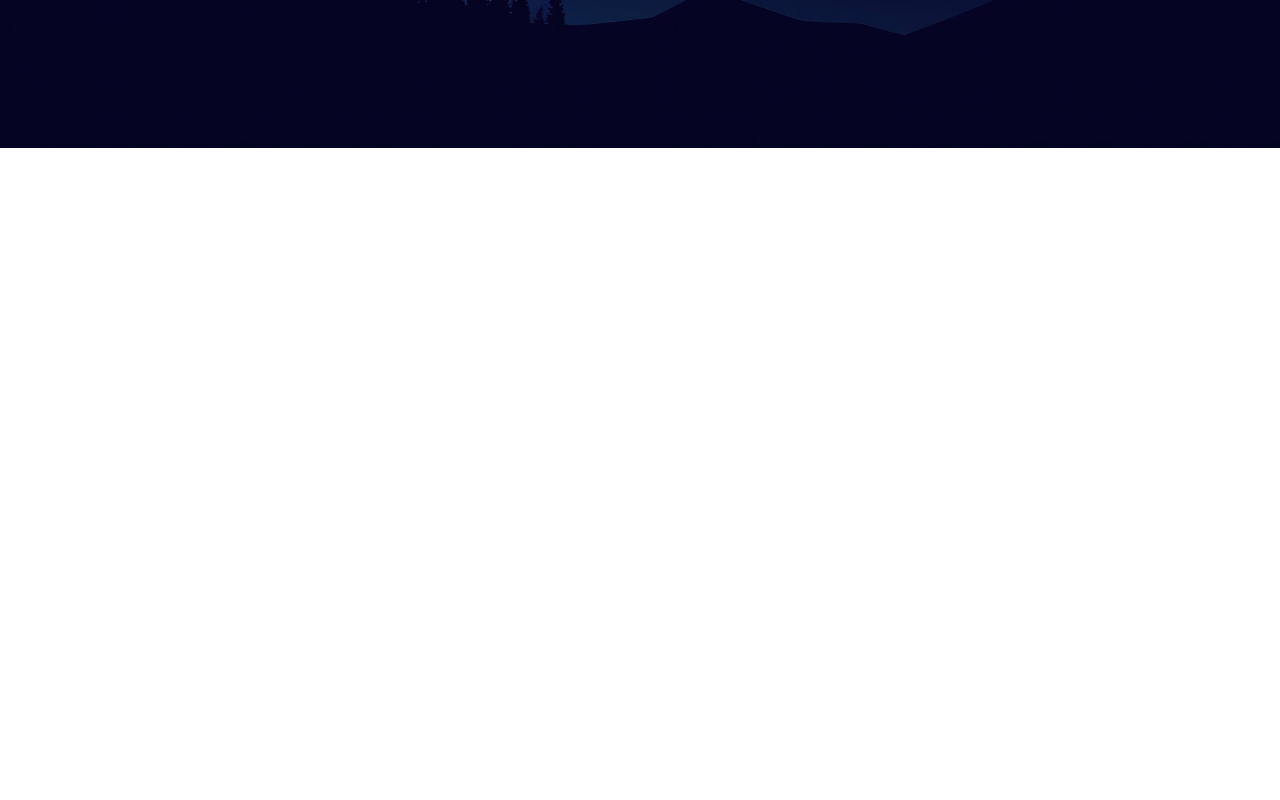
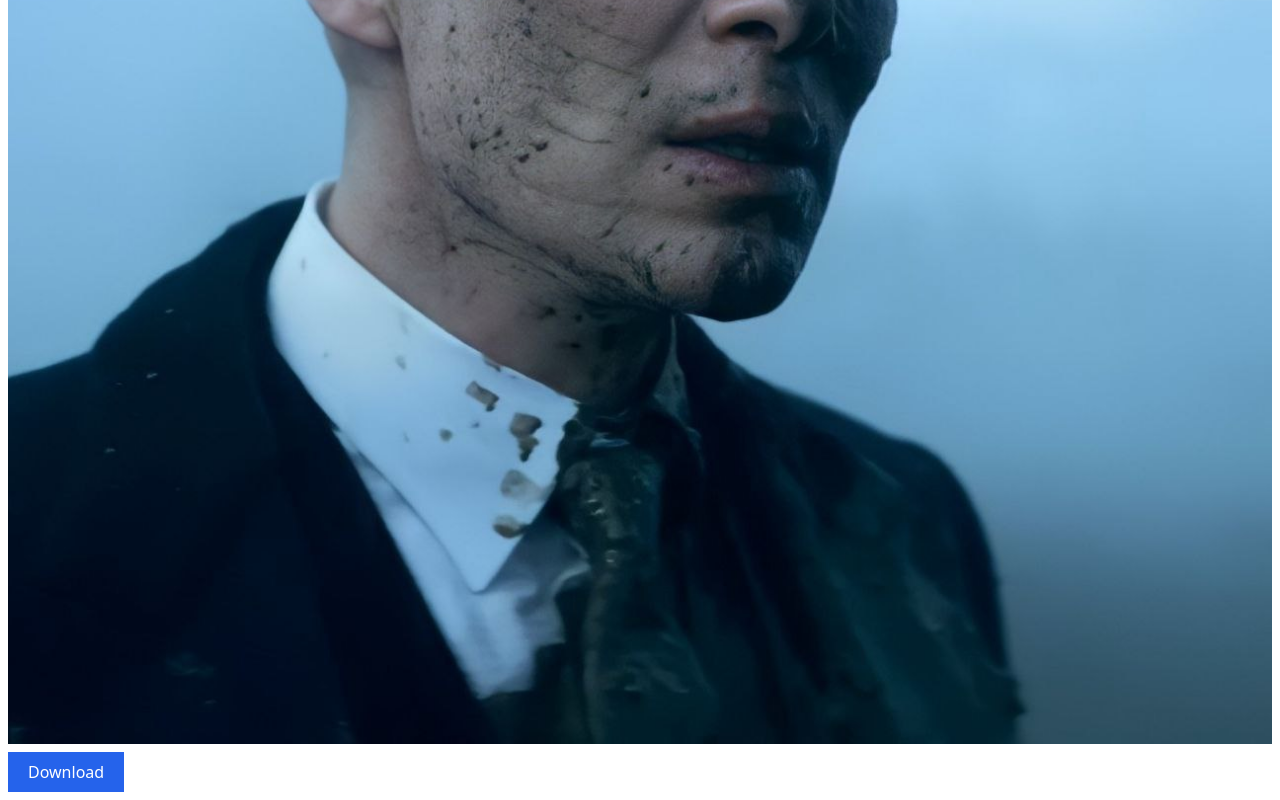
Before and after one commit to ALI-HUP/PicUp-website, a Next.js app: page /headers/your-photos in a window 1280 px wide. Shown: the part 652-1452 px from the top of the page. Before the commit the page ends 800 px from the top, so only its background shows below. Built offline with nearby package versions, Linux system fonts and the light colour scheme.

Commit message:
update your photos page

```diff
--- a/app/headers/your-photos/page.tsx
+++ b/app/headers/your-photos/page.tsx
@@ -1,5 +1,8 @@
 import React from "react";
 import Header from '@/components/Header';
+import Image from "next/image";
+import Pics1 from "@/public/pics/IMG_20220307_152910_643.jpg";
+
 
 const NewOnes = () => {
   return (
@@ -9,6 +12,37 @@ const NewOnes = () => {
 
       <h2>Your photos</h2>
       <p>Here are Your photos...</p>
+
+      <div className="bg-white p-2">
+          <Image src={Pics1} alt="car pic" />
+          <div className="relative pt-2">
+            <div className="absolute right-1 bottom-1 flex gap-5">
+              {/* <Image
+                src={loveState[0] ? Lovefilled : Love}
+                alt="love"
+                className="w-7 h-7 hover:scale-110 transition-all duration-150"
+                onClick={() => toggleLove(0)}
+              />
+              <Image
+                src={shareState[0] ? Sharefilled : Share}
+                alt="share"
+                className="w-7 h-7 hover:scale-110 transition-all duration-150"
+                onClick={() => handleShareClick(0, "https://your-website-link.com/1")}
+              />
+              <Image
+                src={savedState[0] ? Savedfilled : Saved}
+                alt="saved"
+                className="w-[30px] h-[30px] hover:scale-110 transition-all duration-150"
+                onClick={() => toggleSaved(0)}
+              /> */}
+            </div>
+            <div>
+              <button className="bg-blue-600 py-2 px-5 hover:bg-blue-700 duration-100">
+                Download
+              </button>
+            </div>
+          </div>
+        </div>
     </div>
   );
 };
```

------------------------------------------------------------

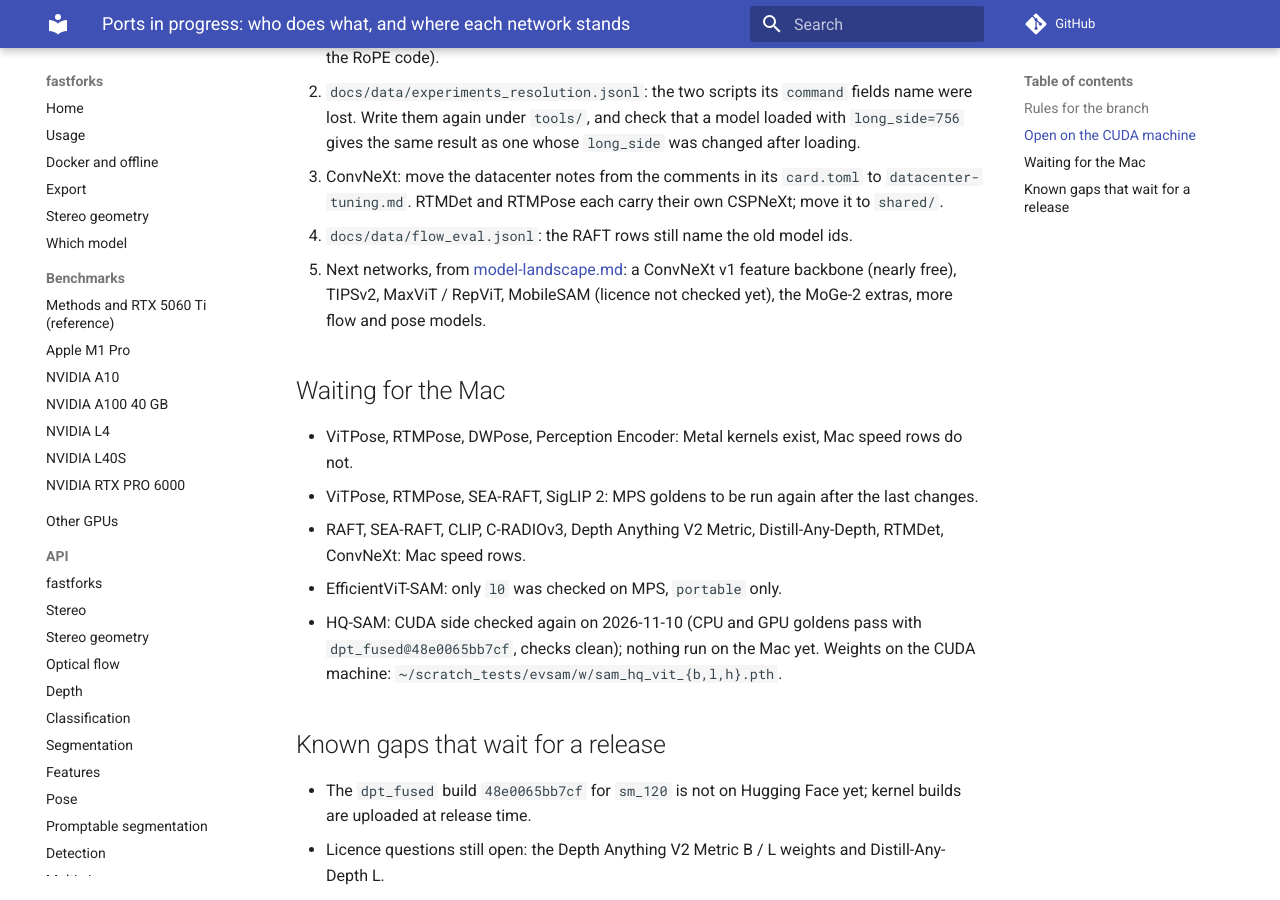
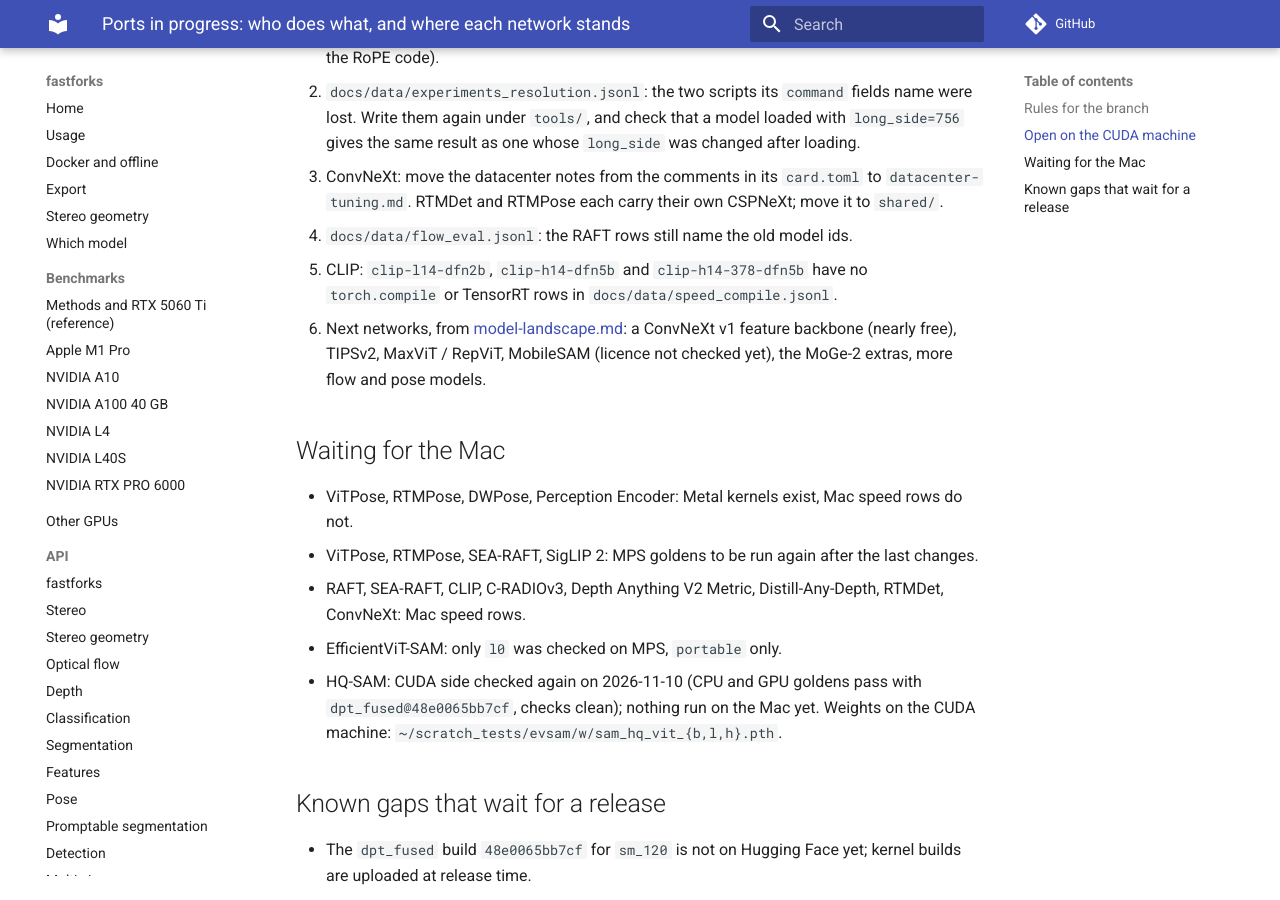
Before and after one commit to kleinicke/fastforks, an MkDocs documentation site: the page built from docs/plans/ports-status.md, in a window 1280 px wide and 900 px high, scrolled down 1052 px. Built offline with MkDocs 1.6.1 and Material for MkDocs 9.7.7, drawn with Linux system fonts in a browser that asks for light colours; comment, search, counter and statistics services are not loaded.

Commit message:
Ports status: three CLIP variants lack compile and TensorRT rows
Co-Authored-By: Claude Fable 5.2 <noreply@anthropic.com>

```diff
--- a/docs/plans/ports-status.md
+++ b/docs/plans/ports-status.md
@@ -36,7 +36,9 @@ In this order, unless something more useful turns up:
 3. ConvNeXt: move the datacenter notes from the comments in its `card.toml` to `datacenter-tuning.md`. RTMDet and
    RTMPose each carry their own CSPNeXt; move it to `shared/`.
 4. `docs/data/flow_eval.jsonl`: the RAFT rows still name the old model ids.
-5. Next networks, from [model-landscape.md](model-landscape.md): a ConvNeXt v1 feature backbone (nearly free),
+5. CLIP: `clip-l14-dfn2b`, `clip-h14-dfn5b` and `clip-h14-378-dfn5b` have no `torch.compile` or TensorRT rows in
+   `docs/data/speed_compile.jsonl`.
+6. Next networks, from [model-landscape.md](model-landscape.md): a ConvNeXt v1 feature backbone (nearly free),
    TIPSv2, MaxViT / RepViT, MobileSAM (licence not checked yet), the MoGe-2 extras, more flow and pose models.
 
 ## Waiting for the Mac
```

------------------------------------------------------------

Check each line of the entries above, and show every one holding the word "className".

- _Answer to the exercise_
+      <div className="bg-white p-2">
+          <div className="relative pt-2">
+            <div className="absolute right-1 bottom-1 flex gap-5">
+                className="w-7 h-7 hover:scale-110 transition-all duration-150"
+                className="w-7 h-7 hover:scale-110 transition-all duration-150"
+                className="w-[30px] h-[30px] hover:scale-110 transition-all duration-150"
+              <button className="bg-blue-600 py-2 px-5 hover:bg-blue-700 duration-100">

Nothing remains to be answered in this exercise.